"l definitely felt her with me the whole time, and it was an experience I wouldn't trade for anything in the world," an emotional Danton, 17, told TODAY for an earlier story. "It's an extra memory of her that I have to hold on to."

Next came Schambers, a camp friend who donned the blue frock for the East Greenwich High School senior prom on May 13. She knew how much Catherine loved her prom, and she wanted to carry on that spirit. Schambers had an amazing evening.

“Catherine would have been mad if I didn’t,” she said. “She loved to dance. I felt her energy and I felt her confidence. I think that helped me have a great night.”

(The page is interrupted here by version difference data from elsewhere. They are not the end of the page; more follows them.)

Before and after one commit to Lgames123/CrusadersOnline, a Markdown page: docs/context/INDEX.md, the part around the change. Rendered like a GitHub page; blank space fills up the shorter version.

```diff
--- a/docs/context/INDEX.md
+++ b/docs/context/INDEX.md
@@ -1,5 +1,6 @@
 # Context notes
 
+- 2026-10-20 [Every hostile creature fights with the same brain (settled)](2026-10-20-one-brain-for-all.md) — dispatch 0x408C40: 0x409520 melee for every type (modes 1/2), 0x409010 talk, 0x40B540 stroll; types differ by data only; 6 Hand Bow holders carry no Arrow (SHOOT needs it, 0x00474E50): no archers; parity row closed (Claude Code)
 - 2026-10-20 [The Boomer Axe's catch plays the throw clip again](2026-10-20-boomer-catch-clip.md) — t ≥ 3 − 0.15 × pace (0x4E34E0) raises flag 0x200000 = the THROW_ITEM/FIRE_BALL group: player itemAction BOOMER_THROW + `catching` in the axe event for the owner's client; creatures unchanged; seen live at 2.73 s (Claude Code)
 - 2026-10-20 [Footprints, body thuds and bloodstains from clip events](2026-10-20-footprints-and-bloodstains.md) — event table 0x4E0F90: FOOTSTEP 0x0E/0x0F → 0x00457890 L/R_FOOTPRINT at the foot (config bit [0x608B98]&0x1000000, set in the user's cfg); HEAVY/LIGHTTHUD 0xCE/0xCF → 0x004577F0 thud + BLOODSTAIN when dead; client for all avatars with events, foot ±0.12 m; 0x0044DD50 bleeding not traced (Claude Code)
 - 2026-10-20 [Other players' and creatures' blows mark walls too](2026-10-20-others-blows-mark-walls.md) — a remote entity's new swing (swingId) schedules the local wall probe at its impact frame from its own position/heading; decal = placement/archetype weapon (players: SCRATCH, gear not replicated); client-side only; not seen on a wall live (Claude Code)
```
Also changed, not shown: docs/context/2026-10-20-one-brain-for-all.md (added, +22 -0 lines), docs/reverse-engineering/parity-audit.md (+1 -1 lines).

Lauren Hourican, who played field hockey with Catherine, slipped into the dress for Arlington’s senior prom on May 20. She missed her friend on the dance floor, and felt beautiful in the gown just as Catherine did, a reminder to enjoy the night.

“If Catherine was here, she’d be ripping up the dance floor and cracking jokes at prom pictures,” said Hourican, 18. “It made me happy every time I’d look down at the dress. She wore this and she had one of the best times ever, so now I have to do the same for her.”

And last came Carly Blau of Beverly, Massachusetts, another camp friend who wore the gown to the Beverly High School senior prom on June 2. The experience was powerful and emotional, she said, and “definitely bittersweet, but more sweet than bitter.”

“It was mostly a way to remember her and show others that she was type of girl that truly deserved to be remembered,” said Blau, 18. “I was very, very happy to have her with me the whole time.”

The four women, who did not all know one another beforehand, share a special connection through the sisterhood.

“It binds us together,” Hourican said. “There are so many people in Catherine’s life that love her and miss her, but we all feel grateful we’re able to wear the dress to our own prom, and we have each other now to talk or hang out with if we’re feeling down or blue.”

The gown is returning to Arlington, and the sisterhood is expanding; two of Catherine’s friends and a seventh-grade cousin have already asked to wear the dress.

Catherine Malatesta with her family: Her mother, Jennifer Goodwin; her father, Gregg Malatesta; and brothers Reid and Drew in the summer of 2014.Photo courtesy of Jennifer Goodwin

For Goodwin, who described grieving the loss of a child as “a full-time job,” shuttling the dress back and forth and seeing Catherine’s friends carry on their love for her has been “such a positive light” amid heartbreak.

“These are the moments that we hang onto as we grieve our loss, as we miss our daughter more than we can imagine,” Goodwin said. “These moments are what help us to move forward. They help us to heal.” contributor Lisa A. Flam is a news and lifestyles reporter in New York. Follow her on Twitter and Facebook.